Frequently Asked Questions

Before starting the immigration process there are many doubts and questions that come to our mind. It is common to have questions about the administrative process of the consulting firm you are going to work with, about immigration issues, about the program that best fits your profile and about the benefits of immigrating to a country like Canada.

A permanent resident of Canada is a person who is authorized to live legally in any city in Canada. Permanent Resident status is obtained when someone immigrates to Canada under one of the federal government’s programs or the provincial programs.

A Permanent Resident of Canada enjoys the same rights as citizens:

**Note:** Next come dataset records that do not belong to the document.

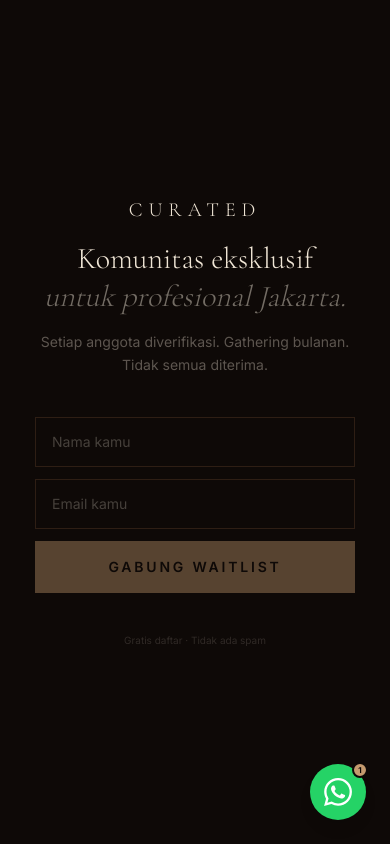
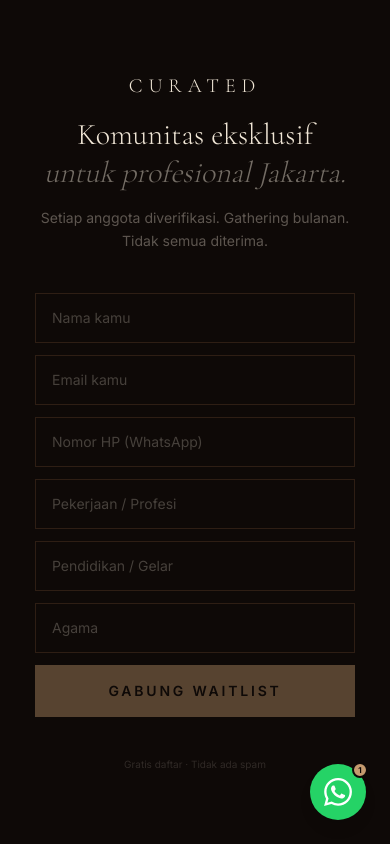
Before and after one commit to handyman30/curated, a Next.js app: page /start in a window 390 px wide. Built offline with nearby package versions, Linux system fonts and the light colour scheme.

Commit message:
Add phone, occupation, education, religion fields to /start waitlist
Co-Authored-By: Claude Sonnet 4.6 <noreply@anthropic.com>

```diff
--- a/app/api/waitlist/route.ts
+++ b/app/api/waitlist/route.ts
@@ -3,7 +3,7 @@ import { supabaseAdmin } from '@/lib/supabase'
 import { Resend } from 'resend'
 
 export async function POST(req: NextRequest) {
-  const { email, name } = await req.json()
+  const { email, name, phone, occupation, education, religion } = await req.json()
 
   if (!email) return NextResponse.json({ error: 'Email required' }, { status: 400 })
 
@@ -12,11 +12,27 @@ export async function POST(req: NextRequest) {
     return NextResponse.json({ error: (e as Error).message }, { status: 500 })
   }
 
-  const { error } = await admin.from('profiles').upsert({
+  let { error } = await admin.from('profiles').upsert({
     email,
     name: name || null,
+    phone: phone || null,
+    occupation: occupation || null,
+    education: education || null,
+    religion: religion || null,
     status: 'waitlist',
   }, { onConflict: 'email' })
+
+  // Fall back if education/religion columns don't exist yet
+  if (error?.message?.includes('education') || error?.message?.includes('religion')) {
+    const result = await admin.from('profiles').upsert({
+      email,
+      name: name || null,
+      phone: phone || null,
+      occupation: occupation || null,
+      status: 'waitlist',
+    }, { onConflict: 'email' })
+    error = result.error
+  }
 
   if (error) return NextResponse.json({ error: error.message }, { status: 500 })
 
@@ -29,7 +45,7 @@ export async function POST(req: NextRequest) {
         from: 'Curated <onboarding@resend.dev>',
         to: founderEmail,
         subject: `Waitlist — ${name || email}`,
-        html: `<body style="background:#0E0907;color:#F0E6D6;font-family:Georgia,serif;padding:40px 24px;"><p style="color:#C49A6E;font-size:11px;letter-spacing:0.3em;text-transform:uppercase;">New Waitlist Signup</p><h2 style="font-weight:300;">${name || '—'}</h2><p style="color:#C4AD97;">${email}</p></body>`,
+        html: `<body style="background:#0E0907;color:#F0E6D6;font-family:Georgia,serif;padding:40px 24px;"><p style="color:#C49A6E;font-size:11px;letter-spacing:0.3em;text-transform:uppercase;">New Waitlist Signup</p><h2 style="font-weight:300;">${name || '—'}</h2><p style="color:#C4AD97;">${email}</p>${phone ? `<p style="color:#C4AD97;">📱 ${phone}</p>` : ''}${occupation ? `<p style="color:#C4AD97;">💼 ${occupation}</p>` : ''}${education ? `<p style="color:#C4AD97;">🎓 ${education}</p>` : ''}${religion ? `<p style="color:#C4AD97;">🕌 ${religion}</p>` : ''}</body>`,
       }))
     }
     sends.push(resend.emails.send({
--- a/app/start/page.tsx
+++ b/app/start/page.tsx
@@ -5,6 +5,10 @@ import { useState } from 'react'
 export default function StartPage() {
   const [email, setEmail] = useState('')
   const [name, setName] = useState('')
+  const [phone, setPhone] = useState('')
+  const [occupation, setOccupation] = useState('')
+  const [education, setEducation] = useState('')
+  const [religion, setReligion] = useState('')
   const [loading, setLoading] = useState(false)
   const [done, setDone] = useState(false)
   const [error, setError] = useState('')
@@ -17,7 +21,7 @@ export default function StartPage() {
     const res = await fetch('/api/waitlist', {
       method: 'POST',
       headers: { 'Content-Type': 'application/json' },
-      body: JSON.stringify({ email, name }),
+      body: JSON.stringify({ email, name, phone, occupation, education, religion }),
     })
     const json = await res.json()
     setLoading(false)
@@ -70,6 +74,42 @@ export default function StartPage() {
             onChange={e => setEmail(e.target.value)}
             className="w-full bg-transparent border border-espresso-border text-cream placeholder-cream/25 text-sm font-sans px-4 py-3.5 outline-none focus:border-cognac/50 transition-colors"
           />
+          <input
+            type="tel"
+            placeholder="Nomor HP (WhatsApp)"
+            value={phone}
+            onChange={e => setPhone(e.target.value)}
+            className="w-full bg-transparent border border-espresso-border text-cream placeholder-cream/25 text-sm font-sans px-4 py-3.5 outline-none focus:border-cognac/50 transition-colors"
+          />
+          <input
+            type="text"
+            placeholder="Pekerjaan / Profesi"
+            value={occupation}
+            onChange={e => setOccupation(e.target.value)}
+            className="w-full bg-transparent border border-espresso-border text-cream placeholder-cream/25 text-sm font-sans px-4 py-3.5 outline-none focus:border-cognac/50 transition-colors"
+          />
+          <input
+            type="text"
+            placeholder="Pendidikan / Gelar"
+            value={education}
+            onChange={e => setEducation(e.target.value)}
+            className="w-full bg-transparent border border-espresso-border text-cream placeholder-cream/25 text-sm font-sans px-4 py-3.5 outline-none focus:border-cognac/50 transition-colors"
+          />
+          <select
+            value={religion}
+            onChange={e => setReligion(e.target.value)}
+            className="w-full bg-espresso border border-espresso-border text-sm font-sans px-4 py-3.5 outline-none focus:border-cognac/50 transition-colors appearance-none"
+            style={{ color: religion ? '#F0E6D6' : 'rgba(240,230,214,0.25)' }}
+          >
+            <option value="" disabled>Agama</option>
+            <option value="Islam">Islam</option>
+            <option value="Kristen">Kristen</option>
+            <option value="Katolik">Katolik</option>
+            <option value="Hindu">Hindu</option>
+            <option value="Buddha">Buddha</option>
+            <option value="Konghucu">Konghucu</option>
+            <option value="Lainnya">Lainnya</option>
+          </select>
           {error && <p className="text-red-400/70 text-xs font-sans">{error}</p>}
           <button
             type="submit"
```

Work in Canada
Freedom of expression and movement
Free health care system
Free basic and secondary education.
Financing of higher education.

The only right that Permanent Residents of Canada cannot practice is the right to vote. Only when they obtain Canadian citizenship do they acquire that right.

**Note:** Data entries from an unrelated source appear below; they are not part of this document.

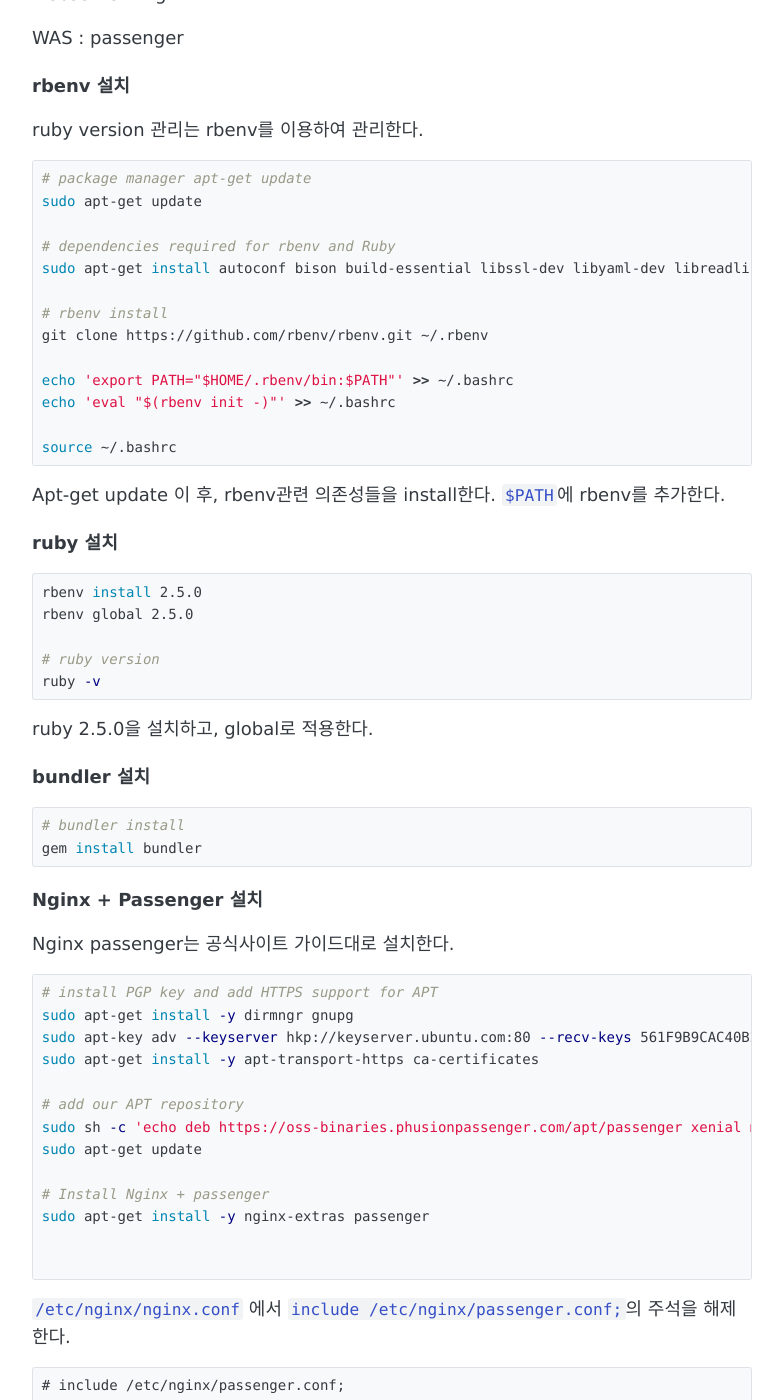
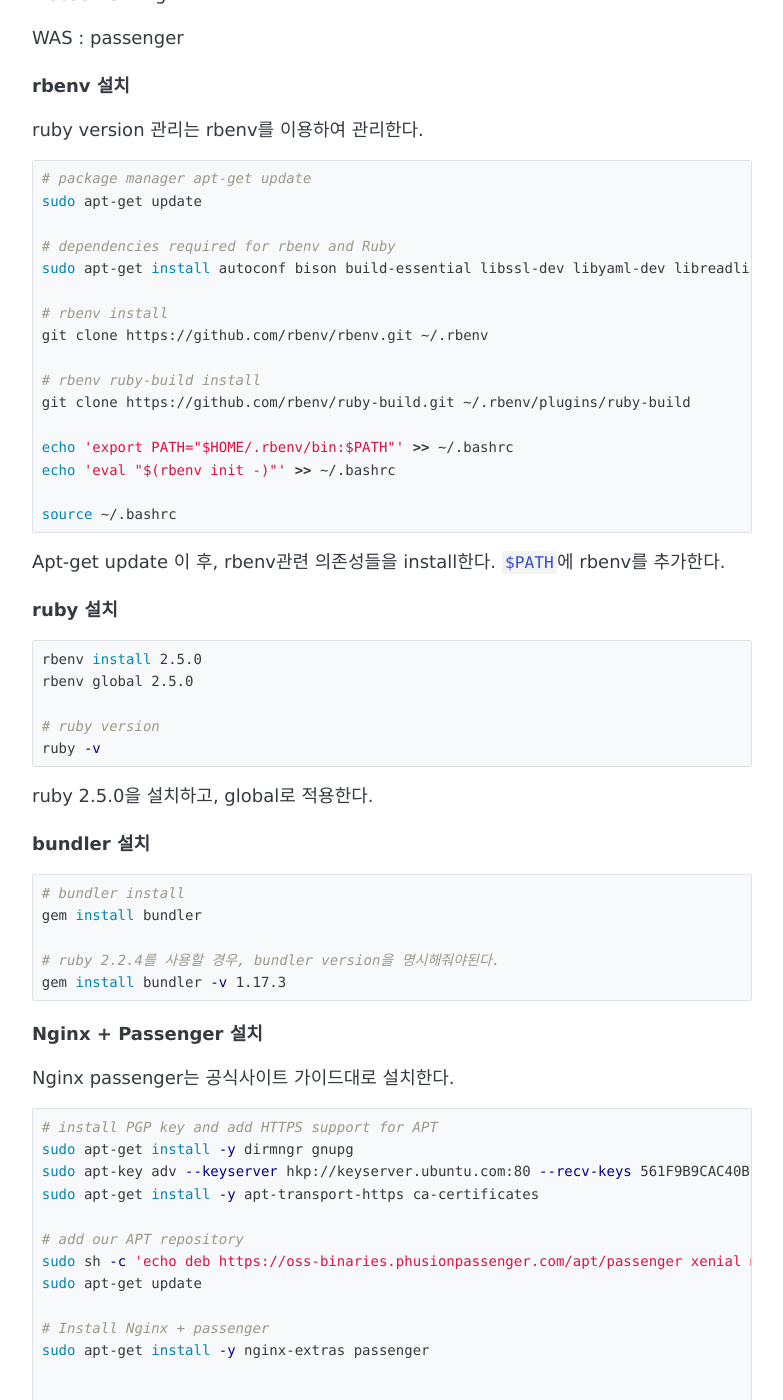
Before and after one commit to jeongminkyo/jeongminkyo.github.io, a Jekyll site: the page built from _posts/2019-03-16-rails_server.md, in a window 1280 px wide and 1400 px high, scrolled down 615 px. Shown: the whole window, without its empty margins (248-1031 px from the left). Built offline with Jekyll 4.4.1, drawn with Linux system fonts in a browser that asks for light colours; comment, search, counter and statistics services are not loaded; some of the changed text lies outside the part shown.

Commit message:
변경 내역 추가

````diff
--- a/_posts/2019-03-16-rails_server.md
+++ b/_posts/2019-03-16-rails_server.md
@@ -36,10 +36,13 @@
 sudo apt-get update
 
 # dependencies required for rbenv and Ruby
-sudo apt-get install autoconf bison build-essential libssl-dev libyaml-dev libreadline6-dev zlib1g-dev libncurses5-dev libffi-dev libgdbm3 libgdbm-dev
+sudo apt-get install autoconf bison build-essential libssl-dev libyaml-dev libreadline6-dev zlib1g-dev libncurses5-dev libffi-dev libgdbm3 libgdbm-dev libmysqlclient-dev nodejs
 
 # rbenv install
 git clone https://github.com/rbenv/rbenv.git ~/.rbenv
+
+# rbenv ruby-build install
+git clone https://github.com/rbenv/ruby-build.git ~/.rbenv/plugins/ruby-build
 
 echo 'export PATH="$HOME/.rbenv/bin:$PATH"' >> ~/.bashrc
 echo 'eval "$(rbenv init -)"' >> ~/.bashrc
@@ -70,6 +73,9 @@
 ```shell
 # bundler install
 gem install bundler
+
+# ruby 2.2.4를 사용할 경우, bundler version을 명시해줘야된다.
+gem install bundler -v 1.17.3
 ```
 
 
````
Also changed, not shown: other parts of _posts/2019-03-16-rails_server.md (+1 -1 lines).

No. The person required to meet immigration requirements, depending on the program in which he or she is applying, is the “principal applicant. Family members of the principal applicant may be included in the application/form in order to benefit from it.

The family members are: Husband, wife, domestic partner and dependent children of their parents.

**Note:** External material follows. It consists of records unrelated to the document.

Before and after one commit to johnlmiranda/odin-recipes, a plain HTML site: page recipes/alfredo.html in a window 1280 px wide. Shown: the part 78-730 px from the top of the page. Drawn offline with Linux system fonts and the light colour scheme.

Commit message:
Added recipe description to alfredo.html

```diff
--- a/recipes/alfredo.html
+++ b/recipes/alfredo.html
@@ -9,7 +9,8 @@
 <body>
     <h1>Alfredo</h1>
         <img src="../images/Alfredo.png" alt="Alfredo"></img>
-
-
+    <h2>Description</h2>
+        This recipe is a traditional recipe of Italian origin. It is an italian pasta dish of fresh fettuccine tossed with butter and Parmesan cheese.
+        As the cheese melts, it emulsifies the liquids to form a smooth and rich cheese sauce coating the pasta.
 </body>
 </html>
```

Permanent residence in Canada does not confer particular benefits on U.S. immigration. Canadian citizens may travel to the U.S. without a visa, and may seek employment in one-year increments under the North American Free Trade Agreement (NAFTA).

NAFTA provides a list of eligible classes of employment most of which are executive, managerial, professional or scientific in nature. The U.S. does not offer Canadians a fast track for permanent residence or employment outside the NAFTA list.

In general, you can apply for Canadian citizenship if you have maintained permanent residence in Canada for three of the four years preceding your application.

The processing times for each immigration case vary and depend on the type of visa you are applying for.

The interview varies depending on the category and on the type of visa you are applying for. Generally, applicants in the Professional/Qualified Worker category need an interview.

All family members (adults and children) must follow this requirement. Even if one of them does not intend to live in Canada.
The medical exams are carried out in the country and city where the immigration documents are being processed.

Yes. It is important that you are in good health if you want to live in Canada.

The possibility can be reduced to zero if the applicant:
  • The person has o had links with subversion, terrorism or espionage.
  • He/She has violated human rights (war crimes, massacres, torture)
  • The applicant has committed proven criminal acts.
  • The person belongs to a criminal organization.

If you got married in Canada, you can sponsor your partner and family members. If your same-sex marriage took place in a country that recognizes same-sex marriages, you can ask your partner. But, if got married in a country that does not recognize same-sex marriages, you cannot sponsor your partner. Canada recognizes Same-sex marriage (cohabitation) inside or outside the country

  •  A person under the age of 22, unmarried and not in a relationship.
  • A person who is 22 years old and a full-time student who started school before his/her 22nd birthday.
  • Over 22 years old, single or married who is a full-time student. Must have started school before age 22. This person must be financially dependent on his/her parents. (The same requirements apply to your spouse).
  • A 22 years of age or older who has been dependent on their parents before their 22nd birthday because of a disability

No. There are countries that do not need a visa to enter Canada. These citizens need an eTA.